Problem Solving, Building, Learning
The project kicked off with a one-hour session to connect the teams and plan out the goal for the build. We were so excited about the options that we had a list a mile long of things we wanted to investigate. Our food rescue app has so much existing functionality within the app itself, but the back end, hosted in Microsoft Dynamics 365 CRM is infinitely capable. The team members who work on the food rescue app are busy in Dynamics every day. This is how they monitor donations, support businesses and non-profits, and track progress. The obvious option was to automate something that the team was manually doing in Dynamics on a regular basis.
Eventually we settled on an option to automate the manual work needed when a non-profit picks up a donation but does not verify their donation correctly in the system. This process currently takes the team an approximate 120 hours per month. By getting the system to automatically send emails and update the data, as opposed to the team doing this on their own, there was a huge opportunity for business improvements. In addition, we chose this option with the amazing guidance from the Microsoft team, who wanted to ensure through this project we were given the opportunity to build something that would provide a lot of learning. A key outcome of this experience is to help organizations like Second Harvest gain the tools needed to continue further development on their own.
The “hackathon” was set for two full business days. When we kicked off our first build day, we learned that Microsoft had never done a session like this fully online before. We were happy to be providing them with some learnings as well. Together we found an amazing groove of teaching, problem solving and most importantly building. Our steward and MC extraordinaire Anthony Bartolo guided the project, ensuring we were keeping on track and sticking to our targets. Power Platform guru April Dunham guided us through the decision making process. And Greg Hurlman, senior software engineer, helped us problem solve when we hit a blocker. With such a strong team of teachers, we went became Power Automate pros in two days.
The result was the automation of six key tasks that the team currently does manually:
- Identify when a non-profit has said they didn’t receive their food due to an alternate pickup schedule
- Create a support ticket for the issue
- Email the non-profit to provide information on how to correct the scenario
- Email the business to provide information on how to correct the scenario
- Open the donation again so the non-profit can accurately record the data
- Close the support ticket when this is complete
While the time spent with Microsoft has come to a close, we are just at the beginning of our Power Apps journey. We’ve started building additional flows to automate a number of other manual tasks.
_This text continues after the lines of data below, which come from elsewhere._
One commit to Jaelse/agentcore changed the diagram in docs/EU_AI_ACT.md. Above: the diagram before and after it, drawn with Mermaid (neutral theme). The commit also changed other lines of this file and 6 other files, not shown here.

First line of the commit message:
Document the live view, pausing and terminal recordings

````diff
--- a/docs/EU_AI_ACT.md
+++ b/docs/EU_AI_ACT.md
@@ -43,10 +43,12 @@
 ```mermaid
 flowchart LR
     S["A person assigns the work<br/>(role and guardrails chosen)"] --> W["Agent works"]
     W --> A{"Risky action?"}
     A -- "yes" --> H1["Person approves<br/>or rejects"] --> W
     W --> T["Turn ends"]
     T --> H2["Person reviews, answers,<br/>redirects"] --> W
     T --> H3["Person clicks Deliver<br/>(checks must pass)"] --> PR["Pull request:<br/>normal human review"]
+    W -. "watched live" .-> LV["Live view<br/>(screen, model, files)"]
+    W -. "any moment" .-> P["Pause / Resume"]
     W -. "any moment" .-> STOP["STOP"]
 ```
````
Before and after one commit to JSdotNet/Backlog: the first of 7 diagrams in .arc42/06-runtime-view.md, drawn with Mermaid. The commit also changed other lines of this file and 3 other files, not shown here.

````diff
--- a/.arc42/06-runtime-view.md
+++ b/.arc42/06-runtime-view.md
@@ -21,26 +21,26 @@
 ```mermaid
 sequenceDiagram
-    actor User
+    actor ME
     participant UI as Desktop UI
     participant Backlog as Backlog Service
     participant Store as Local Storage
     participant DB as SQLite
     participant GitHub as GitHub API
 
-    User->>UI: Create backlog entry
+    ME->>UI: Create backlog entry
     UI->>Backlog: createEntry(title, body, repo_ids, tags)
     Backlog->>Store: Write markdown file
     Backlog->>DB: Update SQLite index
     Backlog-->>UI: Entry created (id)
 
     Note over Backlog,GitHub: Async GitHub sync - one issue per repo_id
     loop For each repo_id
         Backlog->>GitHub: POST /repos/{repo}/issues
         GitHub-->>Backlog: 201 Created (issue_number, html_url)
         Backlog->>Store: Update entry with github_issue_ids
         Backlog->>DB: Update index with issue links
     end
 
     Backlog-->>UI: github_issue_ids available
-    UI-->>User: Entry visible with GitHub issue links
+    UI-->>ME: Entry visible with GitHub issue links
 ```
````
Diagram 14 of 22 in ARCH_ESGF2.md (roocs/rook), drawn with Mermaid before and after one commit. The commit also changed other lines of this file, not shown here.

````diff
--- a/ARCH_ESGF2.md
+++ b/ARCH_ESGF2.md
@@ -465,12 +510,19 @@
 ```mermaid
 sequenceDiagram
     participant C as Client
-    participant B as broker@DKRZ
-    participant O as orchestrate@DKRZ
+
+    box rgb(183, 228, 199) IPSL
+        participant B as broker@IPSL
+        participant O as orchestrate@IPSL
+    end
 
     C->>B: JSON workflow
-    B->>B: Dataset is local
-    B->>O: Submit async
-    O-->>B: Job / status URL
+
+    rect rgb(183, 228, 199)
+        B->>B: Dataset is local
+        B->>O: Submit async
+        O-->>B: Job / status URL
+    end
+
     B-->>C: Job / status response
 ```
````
These flows are following up on other scenarios where donations aren’t tracked properly, but also do things like create a support ticket if someone inputs a bad address, automatically mark data differently if it was picked up by our trucks, or automatically put responses from a survey into a template document.